====== Dataset content ======

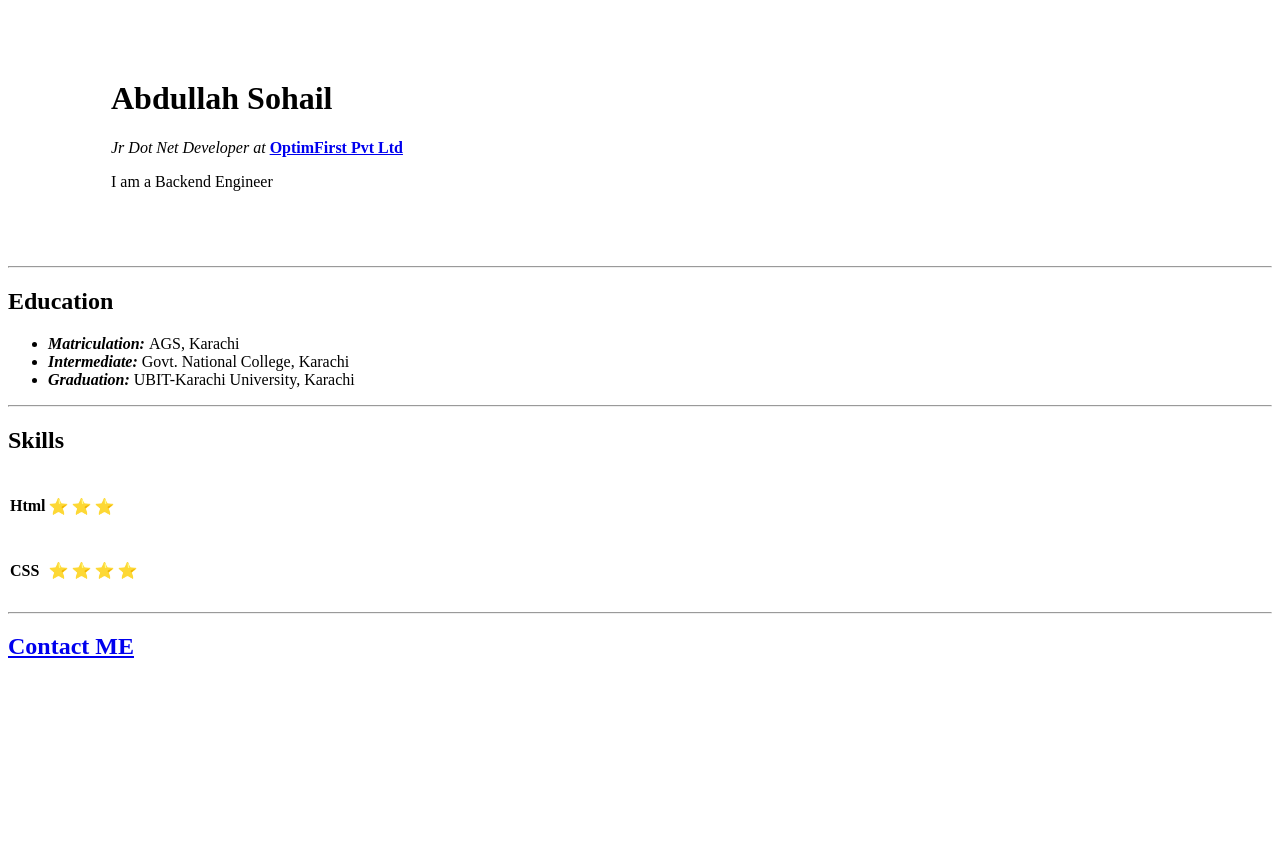
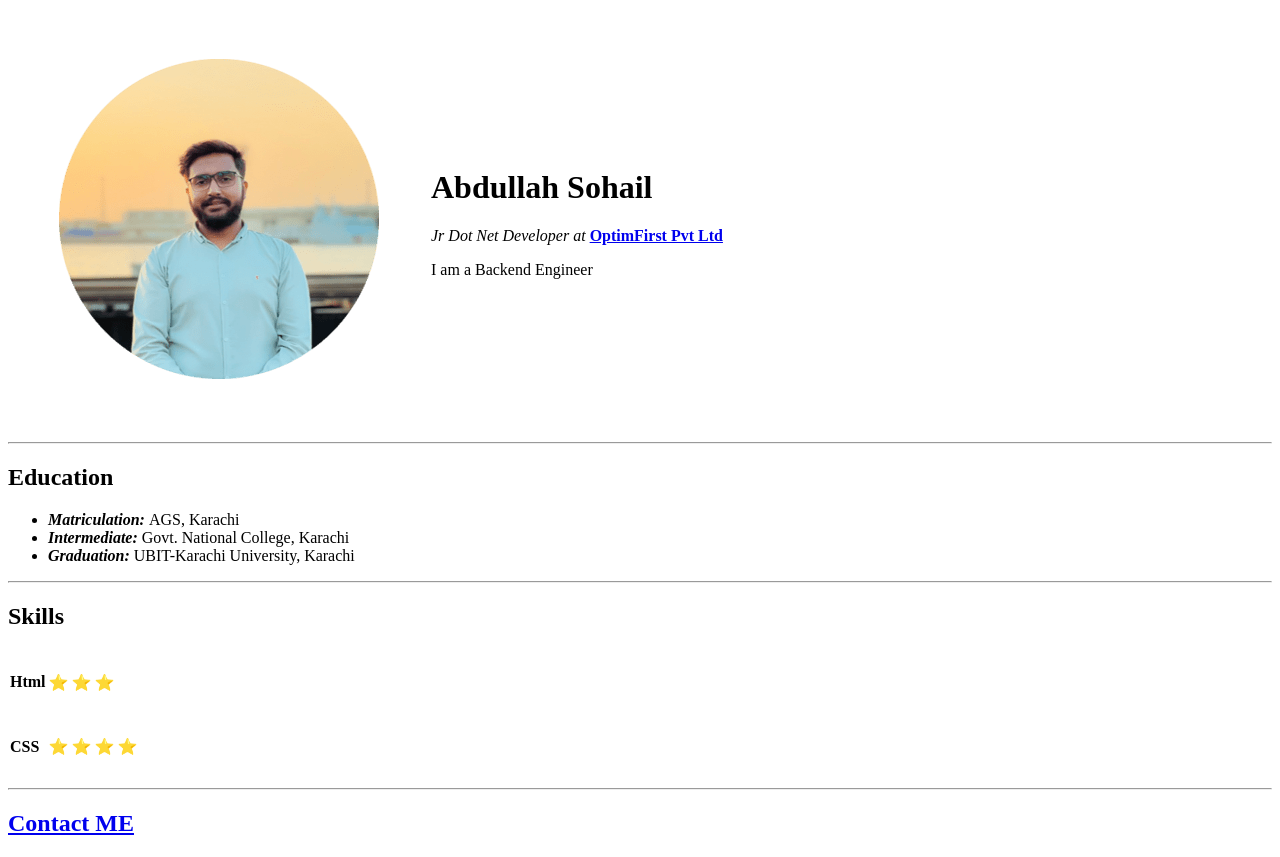
Before and after one commit to AbdullahSohail1/Portfolio, a plain HTML site: page index.html in a window 1280 px wide. Before the commit the page ends 800 px from the top, so only its background shows below. Drawn offline with Linux system fonts and the light colour scheme; the site is published under a folder, as on GitHub Pages, so addresses that start at the root find nothing.

Commit message:
update index.html

```diff
--- a/index.html
+++ b/index.html
@@ -9,7 +9,7 @@
   <body>
     <table cellspacing="50">
       <tr>
-        <td><img src="/profile.png" alt="" /></td>
+        <td><img src="profile.png" alt="" /></td>
         <td>
           <h1>Abdullah Sohail</h1>
           <p>
```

======

What is needed is a word-for-word restatement of the entries, minus any pictures.

Finished task:
Before and after one commit to AbdullahSohail1/Portfolio, a plain HTML site: page index.html in a window 1280 px wide. Before the commit the page ends 800 px from the top, so only its background shows below. Drawn offline with Linux system fonts and the light colour scheme; the site is published under a folder, as on GitHub Pages, so addresses that start at the root find nothing.

Commit message:
update index.html

```diff
--- a/index.html
+++ b/index.html
@@ -9,7 +9,7 @@
   <body>
     <table cellspacing="50">
       <tr>
-        <td><img src="/profile.png" alt="" /></td>
+        <td><img src="profile.png" alt="" /></td>
         <td>
           <h1>Abdullah Sohail</h1>
           <p>
```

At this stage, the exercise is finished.